An interesting article appeared on last month in American Express’s Open forum about working on your business, not just in it. My main beef with it is that it presents a static list of activities, not a focus.
Below is a paraphrase of the 5 points the author suggests you should do every month:
- Write a system for at least one recurring business process.
- Establish and review key performance indicators (KPIs)
- Research new technologies or learn best practices
- Connect with customers
- Network with peers
We all have heard that entrepreneurs need to set aside time to focus on the business. While I like this list, it lacks a unifying theme. The problem is that merely presenting such a list does not put the activities in any context. If you follow this or any fixed list of activities, you will soon lose the focus you were looking for in the first place.

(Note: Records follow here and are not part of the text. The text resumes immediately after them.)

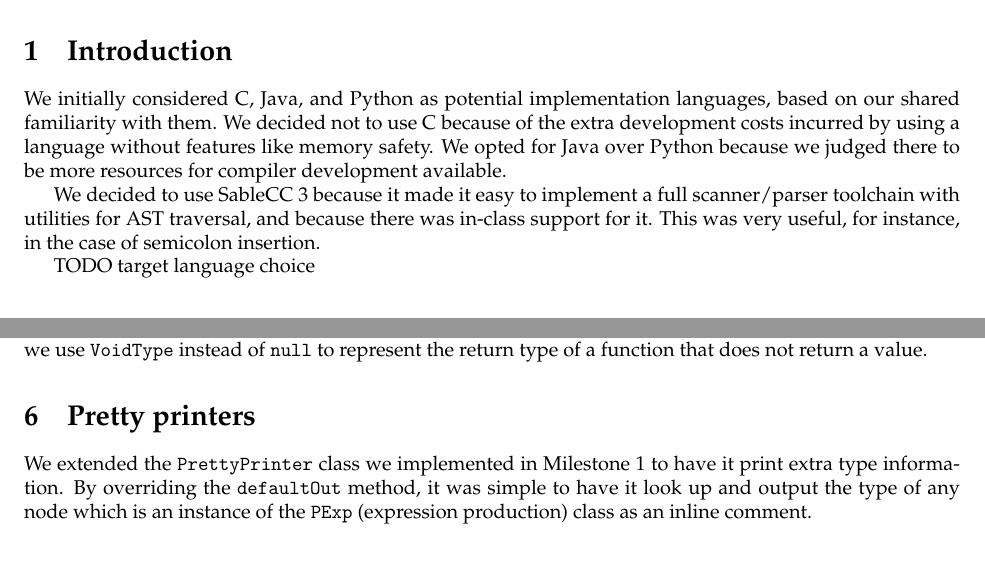
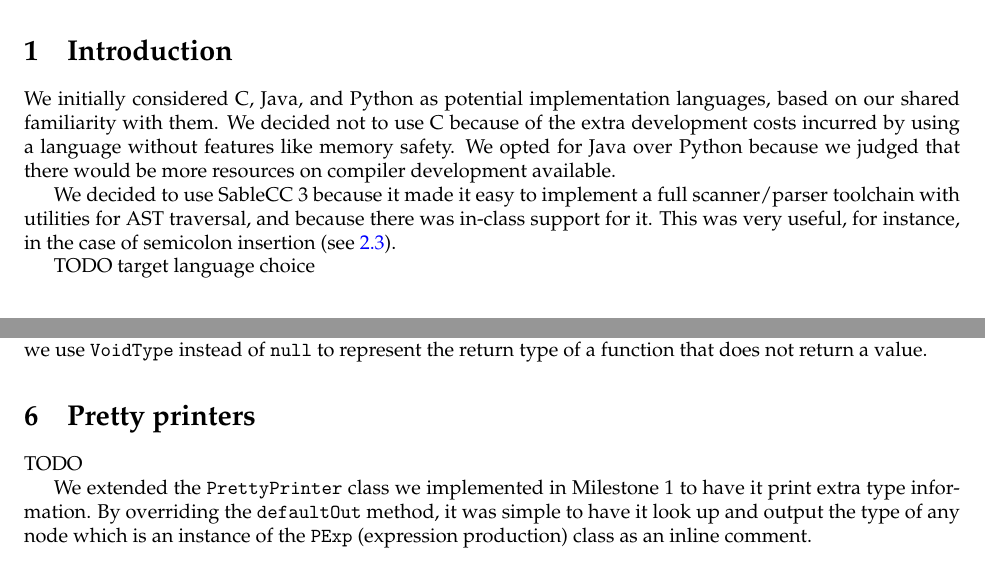
Before and after one commit to gumgl/comp520, a LaTeX document (doc/final_report.tex): two parts of pages 1 and 4 of 4, joined at a grey line, cut so that both start at the same text. Compiled offline with pdfLaTeX.

Commit message:
Update intro text for readability

```diff
--- a/doc/final_report.tex
+++ b/doc/final_report.tex
@@ -19,9 +19,9 @@
 
 \section{Introduction}
 
-We initially considered C, Java, and Python as potential implementation languages, based on our shared familiarity with them. We decided not to use C because of the extra development costs incurred by using a language without features like memory safety. We opted for Java over Python because we judged there to be more resources for compiler development available.
+We initially considered C, Java, and Python as potential implementation languages, based on our shared familiarity with them. We decided not to use C because of the extra development costs incurred by using a language without features like memory safety. We opted for Java over Python because we judged that there would be more resources on compiler development available.
 
-We decided to use SableCC 3 because it made it easy to implement a full scanner/parser toolchain with utilities for AST traversal, and because there was in-class support for it. This was very useful, for instance, in the case of semicolon insertion.
+We decided to use SableCC 3 because it made it easy to implement a full scanner/parser toolchain with utilities for AST traversal, and because there was in-class support for it. This was very useful, for instance, in the case of semicolon insertion (see \ref{subsec:semicolons}).
 
 TODO target language choice
 
@@ -102,6 +102,8 @@ A final decision worth noting is our use of the \texttt{VoidType} class. Since u
 
 \section{Pretty printers}
 
+TODO
+
 We extended the \verb|PrettyPrinter| class we implemented in Milestone 1 to have it print extra type information. By overriding the \verb|defaultOut| method, it was simple to have it look up and output the type of any node which is an instance of the \verb|PExp| (expression production) class as an inline comment.
 
 \section{Code generation}
```
Also changed, not shown: doc/final_report.tex (2 more changed lines).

No one seems to be asking why entrepreneurs need to spend time working on instead of in their business.
Entrepreneurs must spend time building the value of their businesses, which can only be done from an external perspective. Almost every other activity within the business can be sourced to someone within or associated with the organization. Employees should write the systems for the processes they work on. Managers should create KPIs for their departments. Consultants can teach you best practices. Sales people sell the products. The Marketing and Development teams define and refine products….And so on.

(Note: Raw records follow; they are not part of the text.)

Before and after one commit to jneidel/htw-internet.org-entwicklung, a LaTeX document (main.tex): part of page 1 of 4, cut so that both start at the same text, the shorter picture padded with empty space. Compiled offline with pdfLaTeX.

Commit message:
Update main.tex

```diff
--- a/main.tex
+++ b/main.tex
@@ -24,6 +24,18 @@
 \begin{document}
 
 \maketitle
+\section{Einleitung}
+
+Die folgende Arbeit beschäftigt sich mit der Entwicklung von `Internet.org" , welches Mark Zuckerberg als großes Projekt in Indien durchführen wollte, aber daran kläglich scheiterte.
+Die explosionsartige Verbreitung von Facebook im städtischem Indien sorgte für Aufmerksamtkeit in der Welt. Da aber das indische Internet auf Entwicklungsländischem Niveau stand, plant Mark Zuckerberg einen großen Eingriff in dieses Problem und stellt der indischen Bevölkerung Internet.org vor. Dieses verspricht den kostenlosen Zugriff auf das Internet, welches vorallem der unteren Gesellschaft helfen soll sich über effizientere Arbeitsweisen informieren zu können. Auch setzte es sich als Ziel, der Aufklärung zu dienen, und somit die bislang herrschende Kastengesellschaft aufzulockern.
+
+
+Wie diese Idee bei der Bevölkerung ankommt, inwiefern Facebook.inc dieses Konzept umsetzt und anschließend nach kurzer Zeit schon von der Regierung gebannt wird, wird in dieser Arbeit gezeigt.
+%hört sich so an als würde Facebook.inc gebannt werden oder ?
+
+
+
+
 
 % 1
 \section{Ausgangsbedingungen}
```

Whether the entrepreneur has investors or owns all the equity in the business, it is the entrepreneur’s job to maximize the value of the business — because only the entrepreneur can sell the business. Only the entrepreneur has envisioned the entire picture and can plan what activities will be engaged by all the company’s cogs in order to build value to the highest possible level.
As an attorney that concentrates on the interaction between business law and intellectual property, I can say that much of your thinking about building value will lead you to questions about protectable patents, trademarks, copyright and trade secrets — but it would be wrong of me to create a list and tell you to set aside time every month for those pursuits.

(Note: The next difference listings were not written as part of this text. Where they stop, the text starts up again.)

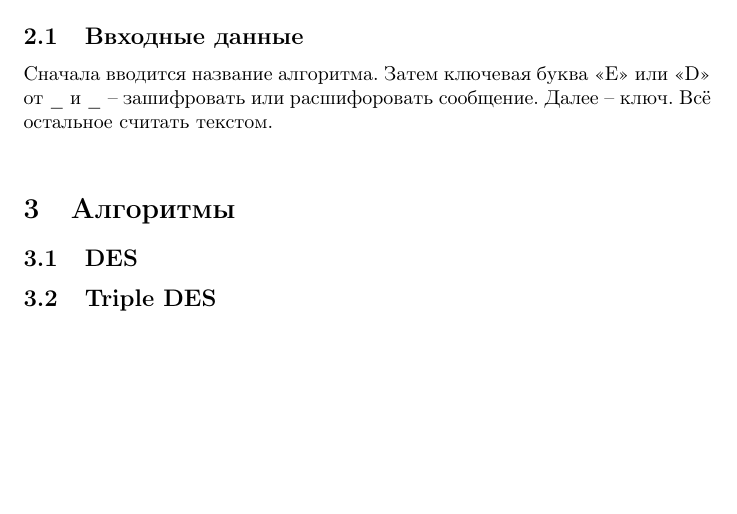
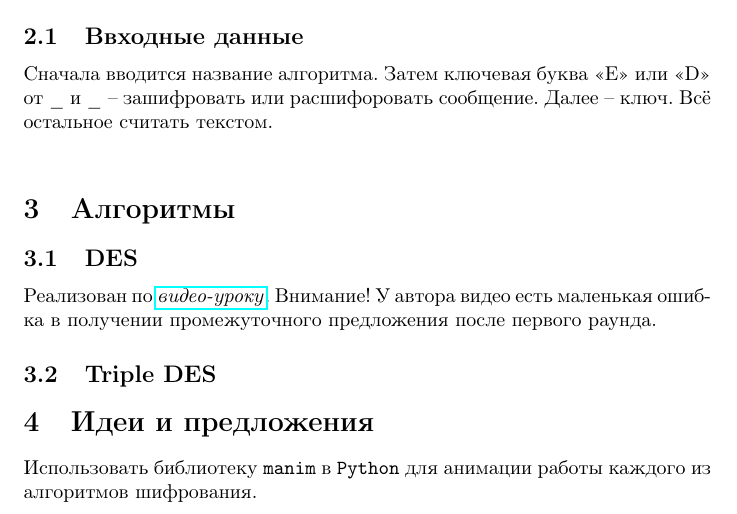
Before and after one commit to st011310/Encryptions, a LaTeX document (Point.tex): part of page 2 of 2, cut so that both start at the same text, the shorter picture padded with empty space. Compiled offline with pdfLaTeX.

Commit message:
Update point

```diff
--- a/Point.tex
+++ b/Point.tex
@@ -22,5 +22,9 @@
 	Всё остальное считать текстом.\\
 \section{Алгоритмы}
 	\subsection{DES}
+	Реализован по \href{https://www.youtube.com/watch?v=Qn6WIgvBUw4}{\textit{видео-уроку}}.
+	Внимание! У автора видео есть маленькая ошибка в получении промежуточного предложения после первого раунда.
 	\subsection{Triple DES}
+\section{Идеи и предложения}
+	Использовать библиотеку \texttt{manim} в \texttt{Python} для анимации работы каждого из алгоритмов шифрования.
 \end{document}
```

Furthermore, when you take that time away from the office to think on your business, think on how to build value. You might realize you need to create systems, or hire someone to do that. You might decide that your KPIs are out of whack, and you need a consultant to help you find better ones with the assistance of industry best practices. Or you might consider the problem of whether to buy new technology vs. develop it in house.
Your focus on building your organization’s value will inevitably lead you to work on your business, and lead you to a more valuable business — but it will definitely not lock you into a fixed list of activities.